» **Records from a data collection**
======
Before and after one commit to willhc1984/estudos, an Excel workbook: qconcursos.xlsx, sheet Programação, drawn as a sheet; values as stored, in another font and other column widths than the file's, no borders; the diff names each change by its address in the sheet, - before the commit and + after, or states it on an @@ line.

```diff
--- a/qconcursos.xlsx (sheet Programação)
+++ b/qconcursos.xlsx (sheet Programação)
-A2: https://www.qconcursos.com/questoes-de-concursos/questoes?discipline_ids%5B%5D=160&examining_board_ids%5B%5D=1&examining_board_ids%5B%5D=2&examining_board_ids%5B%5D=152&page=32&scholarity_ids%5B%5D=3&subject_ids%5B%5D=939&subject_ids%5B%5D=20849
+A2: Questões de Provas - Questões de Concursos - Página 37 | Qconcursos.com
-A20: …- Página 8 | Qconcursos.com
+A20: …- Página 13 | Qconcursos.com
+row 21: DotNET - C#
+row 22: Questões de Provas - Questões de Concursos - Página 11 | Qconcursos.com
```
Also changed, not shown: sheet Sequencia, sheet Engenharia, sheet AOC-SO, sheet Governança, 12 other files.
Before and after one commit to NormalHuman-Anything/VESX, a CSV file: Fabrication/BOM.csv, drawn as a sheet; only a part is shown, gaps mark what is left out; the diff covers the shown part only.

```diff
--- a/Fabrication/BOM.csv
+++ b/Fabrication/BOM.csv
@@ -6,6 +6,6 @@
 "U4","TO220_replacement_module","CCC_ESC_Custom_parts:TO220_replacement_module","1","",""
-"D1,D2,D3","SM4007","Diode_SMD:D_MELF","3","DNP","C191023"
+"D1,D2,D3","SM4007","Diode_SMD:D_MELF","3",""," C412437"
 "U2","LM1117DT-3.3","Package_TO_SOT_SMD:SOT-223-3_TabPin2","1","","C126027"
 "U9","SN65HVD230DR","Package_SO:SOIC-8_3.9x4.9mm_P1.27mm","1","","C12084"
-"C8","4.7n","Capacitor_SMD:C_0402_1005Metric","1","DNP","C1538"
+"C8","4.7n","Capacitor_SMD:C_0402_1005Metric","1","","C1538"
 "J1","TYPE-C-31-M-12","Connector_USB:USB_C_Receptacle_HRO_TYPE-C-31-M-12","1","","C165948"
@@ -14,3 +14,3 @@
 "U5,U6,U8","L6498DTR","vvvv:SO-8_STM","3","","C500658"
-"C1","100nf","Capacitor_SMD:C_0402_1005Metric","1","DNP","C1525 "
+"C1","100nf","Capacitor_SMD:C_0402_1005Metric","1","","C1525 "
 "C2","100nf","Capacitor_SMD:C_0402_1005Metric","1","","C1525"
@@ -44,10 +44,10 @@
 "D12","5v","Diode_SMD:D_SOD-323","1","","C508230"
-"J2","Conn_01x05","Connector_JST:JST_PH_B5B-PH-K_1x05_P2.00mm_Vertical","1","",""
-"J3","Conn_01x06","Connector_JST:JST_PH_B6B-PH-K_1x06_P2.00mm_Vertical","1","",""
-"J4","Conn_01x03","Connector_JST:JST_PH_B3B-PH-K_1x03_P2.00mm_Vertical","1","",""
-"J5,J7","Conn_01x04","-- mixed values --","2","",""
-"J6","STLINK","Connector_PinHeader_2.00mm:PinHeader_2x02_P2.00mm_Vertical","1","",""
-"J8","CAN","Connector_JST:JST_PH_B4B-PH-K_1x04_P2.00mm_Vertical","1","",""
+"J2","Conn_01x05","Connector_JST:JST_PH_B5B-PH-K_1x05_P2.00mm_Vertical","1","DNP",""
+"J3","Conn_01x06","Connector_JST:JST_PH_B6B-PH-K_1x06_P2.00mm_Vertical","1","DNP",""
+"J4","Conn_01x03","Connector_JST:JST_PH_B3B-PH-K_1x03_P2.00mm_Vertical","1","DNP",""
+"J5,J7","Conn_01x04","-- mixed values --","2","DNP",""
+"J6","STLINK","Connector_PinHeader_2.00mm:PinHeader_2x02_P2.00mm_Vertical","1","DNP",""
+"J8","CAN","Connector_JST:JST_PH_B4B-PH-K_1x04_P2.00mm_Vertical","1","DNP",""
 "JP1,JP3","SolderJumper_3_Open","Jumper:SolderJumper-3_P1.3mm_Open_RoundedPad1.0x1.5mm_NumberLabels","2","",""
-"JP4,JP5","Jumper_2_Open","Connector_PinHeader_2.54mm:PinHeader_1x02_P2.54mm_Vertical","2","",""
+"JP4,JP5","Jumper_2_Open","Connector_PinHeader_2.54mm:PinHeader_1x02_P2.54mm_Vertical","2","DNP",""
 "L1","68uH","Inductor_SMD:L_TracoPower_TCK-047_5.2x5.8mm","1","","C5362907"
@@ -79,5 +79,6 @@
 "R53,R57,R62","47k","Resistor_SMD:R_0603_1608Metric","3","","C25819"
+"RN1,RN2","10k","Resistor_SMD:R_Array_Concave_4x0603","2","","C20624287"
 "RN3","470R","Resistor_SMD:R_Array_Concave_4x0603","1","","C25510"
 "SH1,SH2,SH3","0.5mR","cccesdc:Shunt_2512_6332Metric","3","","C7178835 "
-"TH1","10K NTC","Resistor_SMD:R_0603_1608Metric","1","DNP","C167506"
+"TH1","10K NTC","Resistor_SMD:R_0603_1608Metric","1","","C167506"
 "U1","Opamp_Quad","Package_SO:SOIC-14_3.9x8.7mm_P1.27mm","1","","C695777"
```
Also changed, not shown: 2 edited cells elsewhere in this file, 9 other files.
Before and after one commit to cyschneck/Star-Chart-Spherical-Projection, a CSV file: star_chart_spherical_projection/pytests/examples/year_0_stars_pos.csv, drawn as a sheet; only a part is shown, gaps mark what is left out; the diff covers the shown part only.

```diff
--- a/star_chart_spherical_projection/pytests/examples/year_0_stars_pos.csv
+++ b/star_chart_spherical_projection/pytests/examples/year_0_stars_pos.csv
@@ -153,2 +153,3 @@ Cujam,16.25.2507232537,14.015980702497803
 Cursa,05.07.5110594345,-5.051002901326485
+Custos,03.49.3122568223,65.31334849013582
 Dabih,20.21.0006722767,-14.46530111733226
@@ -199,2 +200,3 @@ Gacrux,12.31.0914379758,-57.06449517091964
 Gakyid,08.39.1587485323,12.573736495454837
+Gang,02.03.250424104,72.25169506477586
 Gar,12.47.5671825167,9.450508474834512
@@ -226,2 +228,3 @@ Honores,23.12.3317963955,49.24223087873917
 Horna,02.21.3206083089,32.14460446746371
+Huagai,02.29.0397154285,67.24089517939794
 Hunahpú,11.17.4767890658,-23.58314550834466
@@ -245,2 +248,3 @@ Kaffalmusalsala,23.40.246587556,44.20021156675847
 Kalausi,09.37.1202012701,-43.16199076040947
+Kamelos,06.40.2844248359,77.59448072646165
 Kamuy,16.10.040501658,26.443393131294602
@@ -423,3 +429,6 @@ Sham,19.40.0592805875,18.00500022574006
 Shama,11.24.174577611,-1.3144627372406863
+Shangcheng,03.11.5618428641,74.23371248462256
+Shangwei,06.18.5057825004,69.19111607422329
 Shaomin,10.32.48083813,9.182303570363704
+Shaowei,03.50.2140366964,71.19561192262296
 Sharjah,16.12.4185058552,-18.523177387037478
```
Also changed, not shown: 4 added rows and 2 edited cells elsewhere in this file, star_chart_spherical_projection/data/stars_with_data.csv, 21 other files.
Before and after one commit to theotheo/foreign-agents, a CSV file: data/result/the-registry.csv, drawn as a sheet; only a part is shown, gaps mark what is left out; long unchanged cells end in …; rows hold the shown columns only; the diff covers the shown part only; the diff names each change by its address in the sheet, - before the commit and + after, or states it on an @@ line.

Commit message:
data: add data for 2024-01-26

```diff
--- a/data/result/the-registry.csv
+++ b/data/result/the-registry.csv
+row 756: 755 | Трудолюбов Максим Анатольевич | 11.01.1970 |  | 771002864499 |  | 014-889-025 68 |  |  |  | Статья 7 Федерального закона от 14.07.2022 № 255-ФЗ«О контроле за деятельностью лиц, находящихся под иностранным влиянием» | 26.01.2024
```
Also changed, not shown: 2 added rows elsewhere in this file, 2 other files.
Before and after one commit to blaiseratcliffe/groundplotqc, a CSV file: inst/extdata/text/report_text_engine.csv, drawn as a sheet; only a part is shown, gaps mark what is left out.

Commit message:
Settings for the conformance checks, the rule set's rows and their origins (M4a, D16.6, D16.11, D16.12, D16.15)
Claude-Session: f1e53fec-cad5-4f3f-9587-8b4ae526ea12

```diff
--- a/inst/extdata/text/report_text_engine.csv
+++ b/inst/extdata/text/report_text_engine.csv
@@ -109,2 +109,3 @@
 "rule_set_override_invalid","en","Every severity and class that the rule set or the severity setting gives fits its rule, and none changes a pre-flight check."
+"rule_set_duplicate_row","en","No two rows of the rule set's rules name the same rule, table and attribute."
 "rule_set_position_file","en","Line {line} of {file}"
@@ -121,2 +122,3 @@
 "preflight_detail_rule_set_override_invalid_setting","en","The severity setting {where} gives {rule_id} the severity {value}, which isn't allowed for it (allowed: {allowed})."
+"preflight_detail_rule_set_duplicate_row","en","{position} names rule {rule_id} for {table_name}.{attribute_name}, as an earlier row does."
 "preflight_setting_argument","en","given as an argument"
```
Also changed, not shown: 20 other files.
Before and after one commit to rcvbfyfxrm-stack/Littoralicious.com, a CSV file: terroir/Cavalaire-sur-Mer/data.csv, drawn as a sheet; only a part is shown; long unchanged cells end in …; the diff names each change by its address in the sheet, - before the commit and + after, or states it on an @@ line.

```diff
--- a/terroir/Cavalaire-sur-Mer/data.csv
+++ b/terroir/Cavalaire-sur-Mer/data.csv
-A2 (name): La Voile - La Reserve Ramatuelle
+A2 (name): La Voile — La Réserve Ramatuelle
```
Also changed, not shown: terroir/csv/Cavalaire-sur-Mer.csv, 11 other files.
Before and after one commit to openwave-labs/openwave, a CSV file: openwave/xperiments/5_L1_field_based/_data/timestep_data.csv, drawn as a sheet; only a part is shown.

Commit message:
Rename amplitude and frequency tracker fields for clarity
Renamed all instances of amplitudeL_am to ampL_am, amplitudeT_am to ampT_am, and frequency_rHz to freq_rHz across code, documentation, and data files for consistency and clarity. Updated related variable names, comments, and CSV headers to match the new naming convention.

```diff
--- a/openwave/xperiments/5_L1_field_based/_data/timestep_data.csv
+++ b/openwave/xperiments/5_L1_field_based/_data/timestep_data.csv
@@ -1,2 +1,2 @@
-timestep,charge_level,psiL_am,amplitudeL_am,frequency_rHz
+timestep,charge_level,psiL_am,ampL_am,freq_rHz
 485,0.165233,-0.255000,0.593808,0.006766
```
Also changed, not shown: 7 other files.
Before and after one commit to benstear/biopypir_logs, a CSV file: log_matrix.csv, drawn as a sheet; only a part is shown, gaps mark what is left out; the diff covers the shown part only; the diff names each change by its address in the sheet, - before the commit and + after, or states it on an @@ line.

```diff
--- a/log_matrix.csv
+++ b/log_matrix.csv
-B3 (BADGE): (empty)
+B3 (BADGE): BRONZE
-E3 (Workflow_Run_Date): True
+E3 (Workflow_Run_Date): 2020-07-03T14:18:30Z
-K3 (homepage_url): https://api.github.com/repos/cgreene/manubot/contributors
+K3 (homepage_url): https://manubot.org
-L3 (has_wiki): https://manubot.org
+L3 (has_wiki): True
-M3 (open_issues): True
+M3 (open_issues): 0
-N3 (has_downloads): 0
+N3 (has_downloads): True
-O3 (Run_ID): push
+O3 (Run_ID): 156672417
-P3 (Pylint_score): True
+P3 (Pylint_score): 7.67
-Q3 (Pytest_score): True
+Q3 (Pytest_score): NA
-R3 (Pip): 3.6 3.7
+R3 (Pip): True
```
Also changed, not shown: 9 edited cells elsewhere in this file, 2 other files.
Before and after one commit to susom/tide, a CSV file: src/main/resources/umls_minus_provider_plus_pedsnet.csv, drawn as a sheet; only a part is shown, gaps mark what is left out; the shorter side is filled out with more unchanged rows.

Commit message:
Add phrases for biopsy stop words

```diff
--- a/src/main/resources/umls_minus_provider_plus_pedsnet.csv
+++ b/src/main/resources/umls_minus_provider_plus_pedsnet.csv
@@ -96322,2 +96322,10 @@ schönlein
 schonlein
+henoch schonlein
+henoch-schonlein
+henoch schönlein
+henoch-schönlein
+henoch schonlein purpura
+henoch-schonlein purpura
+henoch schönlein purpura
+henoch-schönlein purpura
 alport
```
======
» **Instructions to follow**
For this exercise, copy every line of the data that holds "rows".

» **Solution to this problem**
Also changed, not shown: 4 added rows and 2 edited cells elsewhere in this file, star_chart_spherical_projection/data/stars_with_data.csv, 21 other files.
Before and after one commit to theotheo/foreign-agents, a CSV file: data/result/the-registry.csv, drawn as a sheet; only a part is shown, gaps mark what is left out; long unchanged cells end in …; rows hold the shown columns only; the diff covers the shown part only; the diff names each change by its address in the sheet, - before the commit and + after, or states it on an @@ line.
Also changed, not shown: 2 added rows elsewhere in this file, 2 other files.
Settings for the conformance checks, the rule set's rows and their origins (M4a, D16.6, D16.11, D16.12, D16.15)
+"rule_set_duplicate_row","en","No two rows of the rule set's rules name the same rule, table and attribute."
Before and after one commit to susom/tide, a CSV file: src/main/resources/umls_minus_provider_plus_pedsnet.csv, drawn as a sheet; only a part is shown, gaps mark what is left out; the shorter side is filled out with more unchanged rows.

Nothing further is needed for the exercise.